As I mentioned last time, I think many password managers have a serious flaw: they don't have a way for you to generate a secure, memorable passphrase. That means that, if you ever have to type your password in, you're stuck typing in something like {!]&Sk)r"ss|$K40:]PP''3k-—and nobody wants to type {!]&Sk)r"ss|$K40:]PP''3k-.

I also said that I've been using hsxkpasswd to solve that issue and generate usable passphrases. I like hsxkpasswd a lot, but there's one thing I hate about it—it's written in Perl. It's the only Perl program I have on my current computer, and it feels really burdensome to install an entire programming language just to generate a simple passphrase. So, after being bugged by that, I finally decided to do something about it.

I've written pass-gen, a pure bash password generator. I just used it to generate a password, and I got UPTURNED!gone!DASH!renewable!GUIDE!joystick!524—hopefully much easier to type. I had several goals for pass-gen:

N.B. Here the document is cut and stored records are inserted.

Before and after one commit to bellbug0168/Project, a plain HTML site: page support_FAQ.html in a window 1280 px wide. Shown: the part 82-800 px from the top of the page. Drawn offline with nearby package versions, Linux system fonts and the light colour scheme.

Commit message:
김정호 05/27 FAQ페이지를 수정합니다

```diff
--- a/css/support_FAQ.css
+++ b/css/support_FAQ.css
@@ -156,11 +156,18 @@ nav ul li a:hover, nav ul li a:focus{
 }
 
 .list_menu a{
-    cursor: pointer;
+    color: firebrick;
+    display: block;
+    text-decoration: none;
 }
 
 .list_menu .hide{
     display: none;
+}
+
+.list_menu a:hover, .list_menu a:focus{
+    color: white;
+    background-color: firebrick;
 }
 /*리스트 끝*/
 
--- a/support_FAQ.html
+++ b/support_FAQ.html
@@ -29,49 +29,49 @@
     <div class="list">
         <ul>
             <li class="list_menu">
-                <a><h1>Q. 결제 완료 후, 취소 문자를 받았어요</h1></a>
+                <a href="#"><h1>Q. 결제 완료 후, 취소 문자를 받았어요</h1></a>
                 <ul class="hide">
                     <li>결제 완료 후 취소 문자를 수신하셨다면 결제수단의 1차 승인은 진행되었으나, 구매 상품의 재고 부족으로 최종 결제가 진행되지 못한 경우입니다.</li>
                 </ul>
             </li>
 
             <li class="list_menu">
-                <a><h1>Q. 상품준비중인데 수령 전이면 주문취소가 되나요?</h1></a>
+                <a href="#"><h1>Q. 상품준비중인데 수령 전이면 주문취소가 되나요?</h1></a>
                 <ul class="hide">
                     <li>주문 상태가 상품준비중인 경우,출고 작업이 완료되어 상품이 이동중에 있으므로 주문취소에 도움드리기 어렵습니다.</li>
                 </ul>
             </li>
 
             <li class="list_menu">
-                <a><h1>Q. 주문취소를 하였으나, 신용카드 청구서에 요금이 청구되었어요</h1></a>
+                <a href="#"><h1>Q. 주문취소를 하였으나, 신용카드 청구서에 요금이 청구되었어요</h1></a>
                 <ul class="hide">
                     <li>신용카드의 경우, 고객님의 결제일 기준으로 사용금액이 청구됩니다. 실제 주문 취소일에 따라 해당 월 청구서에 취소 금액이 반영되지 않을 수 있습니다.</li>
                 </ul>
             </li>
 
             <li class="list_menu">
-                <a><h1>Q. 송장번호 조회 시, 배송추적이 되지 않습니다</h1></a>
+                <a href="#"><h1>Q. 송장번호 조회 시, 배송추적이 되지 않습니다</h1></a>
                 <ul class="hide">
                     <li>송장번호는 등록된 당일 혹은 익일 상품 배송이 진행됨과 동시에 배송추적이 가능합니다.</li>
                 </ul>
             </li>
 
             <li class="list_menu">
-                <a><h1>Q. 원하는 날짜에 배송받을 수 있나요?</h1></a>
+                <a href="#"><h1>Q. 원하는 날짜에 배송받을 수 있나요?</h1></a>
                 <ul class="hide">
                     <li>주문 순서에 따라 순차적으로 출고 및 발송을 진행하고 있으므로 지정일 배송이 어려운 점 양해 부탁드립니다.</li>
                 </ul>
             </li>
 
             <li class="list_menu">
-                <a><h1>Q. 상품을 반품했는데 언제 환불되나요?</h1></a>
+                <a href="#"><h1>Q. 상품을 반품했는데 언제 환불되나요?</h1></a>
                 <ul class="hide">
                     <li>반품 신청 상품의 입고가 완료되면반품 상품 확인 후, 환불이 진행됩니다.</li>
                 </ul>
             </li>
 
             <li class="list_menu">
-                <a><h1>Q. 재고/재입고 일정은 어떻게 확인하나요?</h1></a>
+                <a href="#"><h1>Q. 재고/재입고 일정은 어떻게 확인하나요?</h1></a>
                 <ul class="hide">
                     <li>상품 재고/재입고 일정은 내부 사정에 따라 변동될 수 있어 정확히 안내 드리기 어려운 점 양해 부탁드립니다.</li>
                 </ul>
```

I believe I've achieved these goals with the initial v0.0.1 release, and would love to have any thoughts or feedback. The current version has essentially achieved feature parity with hsxkpasswd—the only feature I'm missing is the ability to report on the entropy of generated passwords.

It also has what I hope will be a large advantage compared to hsxkpasswd in the security department. This is largely due to the great work done by the Electronic Freedom Foundation, which has put together several wordlists designed to be used for dice-generated passwords. Because pass-gen isn't limited to physical dice, it uses a custom wordlist that combines all three of the EFF lists. Since this list is much larger than the default hsxkpasswd wordlist, pass-gen provides far better out-of-the-box security.

Of course, both tools allow you to use custom wordlists. And pass-gen ships with well over a dozen potential wordlists, many of which are vastly longer than even the combined EFF list and thus could provide even better security—though at the cost of not having been vetted for usability.

In the spirit of any good Linux/Unix/FOSS tool, pass-gen ships with an extensive man page, in addition to supporting a --help command and having a README. Additionally, I'm happy to answer any questions about it, either here or on Mastodon.

The source code is available at both GitLab and GitHub, though I expect to primarily use GitLab going forward.

If you have any ideas for improvements, please let me know and I'll add them to the roadmap (I already have ideas!). If you like the project as it is, I'd greatly appreciate your sharing it with others; I think this could be an easy way for people who make good use of the command line to improve the usability of their passwords without any cost to security.